He reminded that The New Yorker prided itself on the supposed best fact-checking system in the world, and it would be naïve to believe that this system had failed in the case of this article.

“They knew very well what they were publishing. Any editor seeing something as horrific as those ‘three million’ would consider and check it. Someone must’ve told him: ‘Listen, don’t verify it. We’ll apologize later, release a statement, but for now we must send out those ‘three million’ into the world’,” Ziemkiewicz explained.

The writer also pointed out that New York is the center of anti-Polish activity on the international arena. He emphasized that property claims put forward by Jewish organizations towards Poland are illegal — in no legal system in the world is there legislation which permits inheritance based on a tribal line.

“To force money out of Poles under the guise of Holocaust reparations in the form of heirless property, which is what is being attempted by the gang of New York extorters called the World Jewish Congress, Poles have to be blamed for the Holocaust,” he stated.

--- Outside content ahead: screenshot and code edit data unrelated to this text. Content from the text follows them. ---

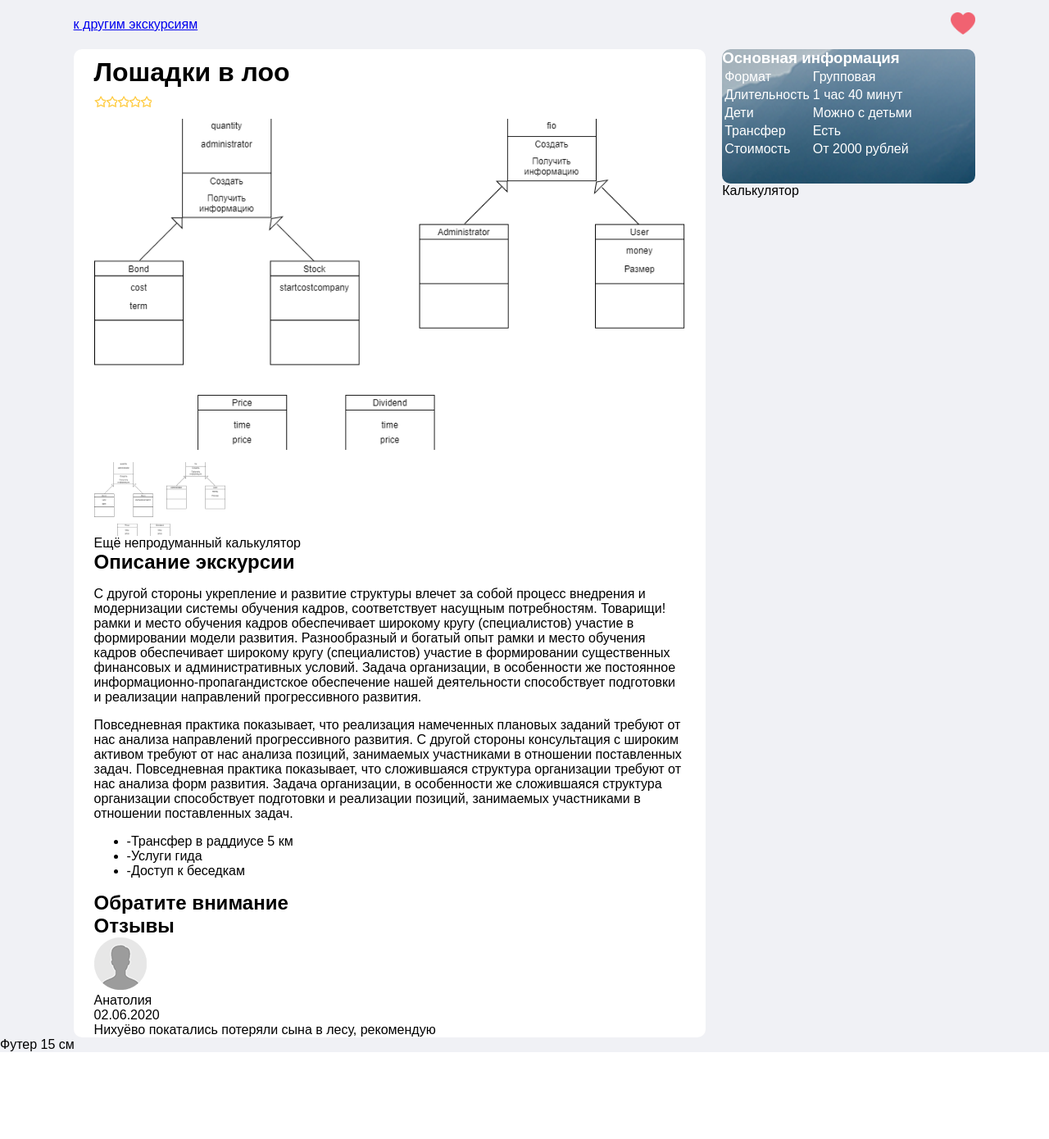
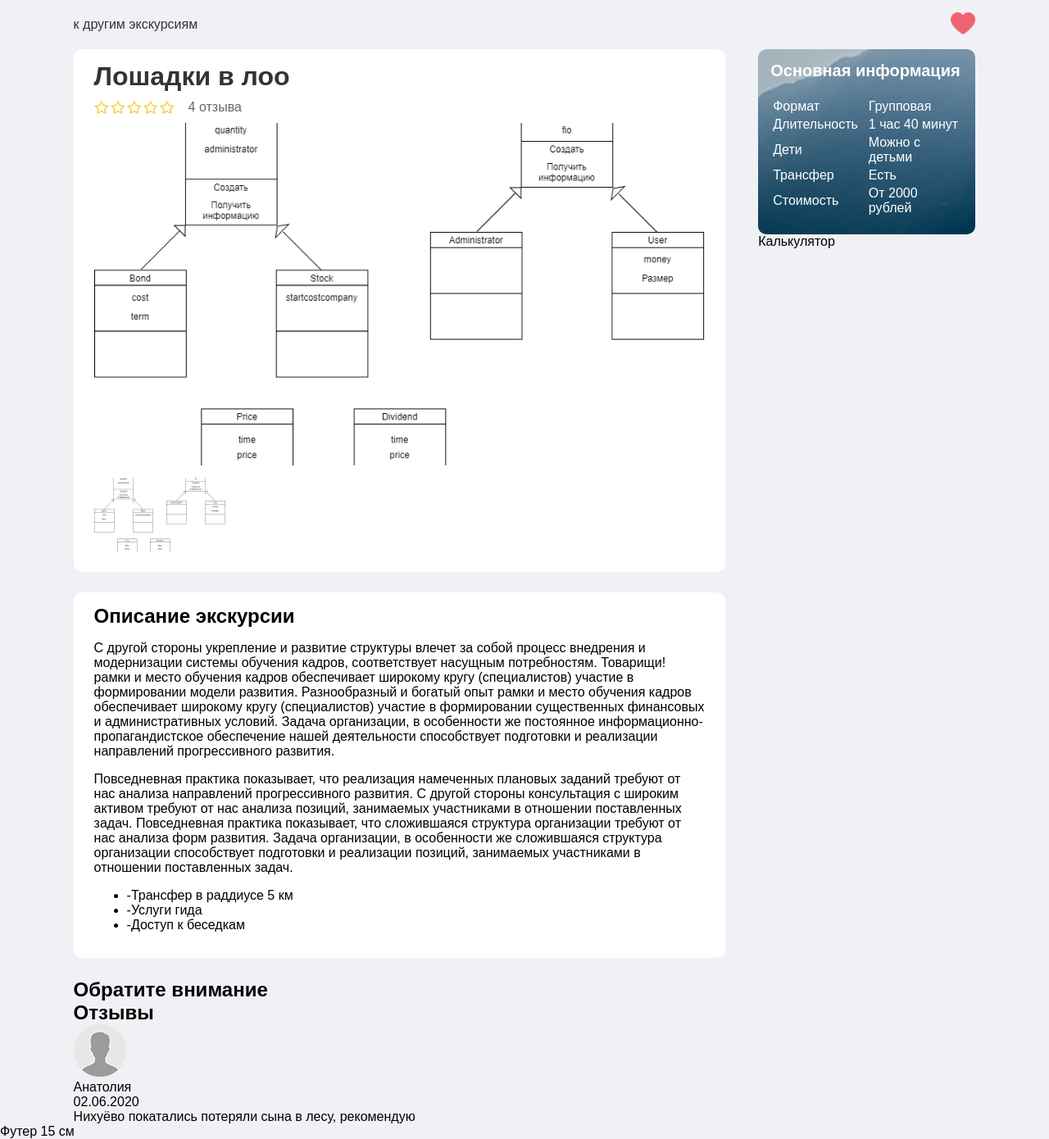
Before and after one commit to mrpeunov/deeptrip, a Django app: a page that uses templates/tours/tour.html in a window 1280 px wide. Shown: the part 60-1450 px from the top of the page at 82% size. Before the commit the page ends 1344 px from the top, so only its background shows below. Run offline with Django 3.2, Linux system fonts and the light colour scheme; data comes from the database, SQL or seed files in the repository; some libraries are stand-ins or nearby versions.

Commit message:
Make up 2/5 tour page

```diff
--- a/static/styles/style.css
+++ b/static/styles/style.css
@@ -1,10 +1,14 @@
 @font-face {
-  font-family: "Source Sans Pro Regular", Sans-Serif;
+  font-family: "Source Sans Pro Regular", Sans-Serif, Sans-Serif;
   src: local("Source Sans Pro Regular"), url("../fonts/SourceSansPro-Regular.ttf");
 }
 @font-face {
-  font-family: "Source Sans Pro SemiBold", Sans-Serif;
+  font-family: "Source Sans Pro SemiBold", Sans-Serif, Sans-Serif;
   src: local("Source Sans Pro SemiBold"), url("../fonts/SourceSansPro-SemiBold.ttf");
+}
+@font-face {
+  font-family: "Source Sans Pro Light", Sans-Serif, Sans-Serif;
+  src: local("Source Sans Pro Light"), url("../fonts/SourceSansPro-Light.ttf");
 }
 @font-face {
   font-family: "Womby", Sans-Serif;
@@ -189,6 +193,13 @@ html {
     width: 100%;
   }
 }
+.tour_first,
+.tour_second {
+  background: #fff;
+  border-radius: 10px;
+  padding: 15px 25px;
+  margin-bottom: 25px;
+}
 .tour_head {
   display: flex;
   justify-content: space-between;
@@ -197,6 +208,11 @@ html {
 }
 .tour_head_bread_crumbs {
   vertical-align: center;
+}
+.tour_head_bread_crumbs a {
+  text-decoration: none;
+  font-family: "Source Sans Pro Regular", Sans-Serif;
+  color: #333333;
 }
 .tour_head_like {
   cursor: pointer;
@@ -210,17 +226,25 @@ html {
   display: flex;
 }
 .tour_main {
-  width: 70%;
-  margin-right: 20px;
-  background: #fff;
-  border-radius: 10px;
-  padding: 0 25px;
+  width: 75%;
+  margin-right: 40px;
 }
 .tour_title {
-  margin: 10px 0;
+  margin-bottom: 10px;
 }
 .tour_title_text {
-  margin: 10px 0;
+  margin-bottom: 10px;
+  font-family: "Source Sans Pro SemiBold", Sans-Serif;
+  color: #333333;
+}
+.tour_title_stars {
+  display: flex;
+  align-items: center;
+}
+.tour_title_stars_text {
+  margin-left: 15px;
+  font-family: "Source Sans Pro SemiBold", Sans-Serif;
+  color: #666666;
 }
 .tour_gallery_main {
   padding-right: 20px;
@@ -247,6 +271,7 @@ html {
   width: 100%;
   height: 90px;
   overflow: hidden;
+  margin-bottom: 10px;
 }
 .tour_gallery_list_item {
   height: 100%;
@@ -259,13 +284,26 @@ html {
   height: 90px;
 }
 .tour_sidebar {
-  width: 30%;
+  width: 25%;
 }
 .tour_sidebar_information {
   color: #fff;
   background-image: url("../img/bg_maininfo.png");
   border-radius: 10px;
-  padding-bottom: 30px;
+  padding: 15px 15px 20px 15px;
+}
+.tour_sidebar_information h3 {
+  font-family: "Source Sans Pro SemiBold", Sans-Serif;
+  font-size: 1.25rem;
+  margin-bottom: 20px;
+}
+.tour_sidebar_information_first {
+  width: 50%;
+  font-family: "Source Sans Pro Light", Sans-Serif;
+}
+.tour_sidebar_information_second {
+  width: 50%;
+  font-family: "Source Sans Pro Regular", Sans-Serif;
 }
 .rating-wrapper {
   overflow: hidden;
@@ -289,9 +327,10 @@ html {
 .rating-wrapper:hover .rating-star {
   float: right;
   display: block;
-  width: 14px;
-  height: 14px;
-  background: url('../img/stars.png') 0 -14px;
+  width: 18px;
+  height: 16px;
+  background: url('../img/stars.png') 0 -16px;
+  margin-right: 2px;
 }
 @media screen and (min-device-width: 320px) and (max-device-width: 640px) {
   .responsive-ad {
--- a/static/styles/style.less
+++ b/static/styles/style.less
@@ -5,16 +5,29 @@
   green: #00be8b;
   blue-active: #597a9d;
   grey: #f0f1f5;
+  dark_text3: #333333;
+  dark_text6: #666666;
+  dark_text9: #999999;
+  non-active: #cccccc;
 }
 
+@SSPRegular: "Source Sans Pro Regular", Sans-Serif;
+@SSPSemiBold: "Source Sans Pro SemiBold", Sans-Serif;
+@SSPLight: "Source Sans Pro Light", Sans-Serif;
+
 @font-face {
-  font-family: "Source Sans Pro Regular", Sans-Serif;
+  font-family: @SSPRegular, Sans-Serif;
   src: local("Source Sans Pro Regular"), url("../fonts/SourceSansPro-Regular.ttf");
 }
 
 @font-face {
-  font-family: "Source Sans Pro SemiBold", Sans-Serif;
+  font-family: @SSPSemiBold, Sans-Serif;
   src: local("Source Sans Pro SemiBold"), url("../fonts/SourceSansPro-SemiBold.ttf");
+}
+
+@font-face {
+  font-family: @SSPLight, Sans-Serif;
+  src: local("Source Sans Pro Light"), url("../fonts/SourceSansPro-Light.ttf");
 }
 
 
@@ -219,6 +232,13 @@ html{
 }
 
 .tour{
+  &_first, &_second{
+    background: #colors[white];
+    border-radius: 10px;
+    padding: 15px 25px;
+    margin-bottom: 25px;
+  }
+
   &_head{
     display: flex;
     justify-content: space-between;
@@ -227,7 +247,14 @@ html{
 
     &_bread_crumbs{
       vertical-align: center;
+
+      a{
+        text-decoration: none;
+        font-family: @SSPRegular;
+        color: #colors[dark_text3];
+      }
     }
+
     &_like{
       cursor: pointer;
       width: 30px;
@@ -245,18 +272,28 @@ html{
   }
 
   &_main{
-    width: 70%;
-    margin-right: 20px;
-    background: #colors[white];
-    border-radius: 10px;
-    padding: 0 25px;
+    width: 75%;
+    margin-right: 40px;
   }
 
   &_title{
-    margin: 10px 0;
+    margin-bottom: 10px;
 
     &_text{
-      margin: 10px 0;
+      margin-bottom: 10px;
+      font-family: @SSPSemiBold;
+      color: #colors[dark_text3];
+    }
+
+    &_stars{
+      display: flex;
+      align-items: center;
+
+      &_text{
+        margin-left: 15px;
+        font-family: @SSPSemiBold;
+        color: #colors[dark_text6];
+      }
     }
   }
 
@@ -287,6 +324,7 @@ html{
         width: 100%;
         height: 90px;
         overflow: hidden;
+        margin-bottom: 10px;
       }
 
       &_item{
@@ -304,13 +342,30 @@ html{
   }
 
   &_sidebar{
-    width: 30%;
+    width: 25%;
 
     &_information{
       color: #colors[white];
       background-image: url("../img/bg_maininfo.png");
       border-radius: 10px;
-      padding-bottom: 30px;
+      padding: 15px 15px 20px 15px;
+
+
+      h3{
+        font-family: @SSPSemiBold;
+        font-size: 1.25rem;
+        margin-bottom: 20px;
+      }
+
+      &_first{
+        width: 50%;
+        font-family: @SSPLight;
+      }
+
+      &_second{
+        width: 50%;
+        font-family:  @SSPRegular;
+      }
     }
   }
 }
@@ -341,9 +396,10 @@ html{
 .rating-wrapper:hover .rating-star {
   float: right;
   display: block;
-  width: 14px;
-  height: 14px;
-  background: url('../img/stars.png') 0 -14px;
+  width: 18px;
+  height: 16px;
+  background: url('../img/stars.png') 0 -16px;
+  margin-right: 2px;
 }
 
 @media screen and (min-device-width: 320px) and (max-device-width: 640px) {
--- a/templates/tours/tour.html
+++ b/templates/tours/tour.html
@@ -13,6 +13,7 @@
 
     <div class="tour_box">
         <div class="tour_main">
+            <div class="tour_first">
                 <div class="tour_title">
                     <h1 class="tour_title_text">{{ tour.title }}</h1>
                     <div class="tour_title_stars">
@@ -28,7 +29,7 @@
                             <input class="rating-input" id="rating-input-1-1" type="radio" name="rating-input-1" />
                             <label class="rating-star" for="rating-input-1-1"></label>
                         </div>
-                    <div class="tour_title_stars_text"></div>
+                        <div class="tour_title_stars_text">4 отзыва</div>
                     </div>
                 </div>
                 <div class="tour_gallery">
@@ -49,9 +50,13 @@
                         </div>
                     </div>
                 </div>
-            <div class="tour_calculate">
+            </div>
+
+            <div class="tour_calculate none">
                 Ещё непродуманный калькулятор
             </div>
+
+            <div class="tour_second">
                 <div class="tour_descriptions">
                     <div class="tour_description">
                         <h2 class="tour_description_title">Описание экскурсии</h2>
@@ -68,6 +73,8 @@
                         </ul>
                     </div>
                 </div>
+            </div>
+
             <div class="tour_node">
                 <h2>Обратите внимание</h2>
             </div>
@@ -103,24 +110,24 @@
                 <h3>Основная информация</h3>
                 <table>
                     <tr>
-                        <td>Формат</td>
-                        <td>Групповая</td>
+                        <td class="tour_sidebar_information_first">Формат</td>
+                        <td class="tour_sidebar_information_second">Групповая</td>
                     </tr>
                     <tr>
-                        <td>Длительность</td>
-                        <td>1 час 40 минут</td>
+                        <td class="tour_sidebar_information_first">Длительность</td>
+                        <td class="tour_sidebar_information_second">1 час 40 минут</td>
                     </tr>
                     <tr>
-                        <td>Дети</td>
-                        <td>Можно с детьми</td>
+                        <td class="tour_sidebar_information_first">Дети</td>
+                        <td class="tour_sidebar_information_second">Можно с детьми</td>
                     </tr>
                     <tr>
-                        <td>Трансфер</td>
-                        <td>Есть</td>
+                        <td class="tour_sidebar_information_first">Трансфер</td>
+                        <td class="tour_sidebar_information_second">Есть</td>
                     </tr>
                     <tr>
-                        <td>Стоимость</td>
-                        <td>От 2000 рублей</td>
+                        <td class="tour_sidebar_information_first">Стоимость</td>
+                        <td class="tour_sidebar_information_second">От 2000 рублей</td>
                     </tr>
                 </table>
             </div>
```
Also changed, not shown: static/img/stars.png, 1 other file. Lines whose indentation alone changed are shown as unchanged.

Ziemkiewicz added that these demands are being justified based on the rule: “It cannot be allowed for a criminal to inherit after its victim. Poland will have to be put in the position of the criminal to have justification for Act 447.” (Justice for Uncompensated Survivors Today (JUST) is a 2017 Act of US Congress, requiring reporting on acts of certain foreign countries on Holocaust-era assets and related issues.)

On March 24, The New Yorker published an article written by Masha Gessen which defended Polish historians who were sentenced for defaming Edward Malinowski who had protected Jews during the war. Gessen had published several scandalous claims concerning Poles in her text. The fragment which drew the greatest ire of commentators in Poland was the lead of the text saying that the Polish government is conducting an “ongoing effort to exonerate Poland of any role in the deaths of three million Jews in Poland during the Nazi occupation.”

She also accused the Polish government of revisionism and attempts to “bring back an old and comforting story of Poland as a ‘noble victim’.”

The article was met with strong backlash from Polish commentators, Polish diplomacy and also from a number of Jewish organizations, such as the American Jewish Committee.

Share This Article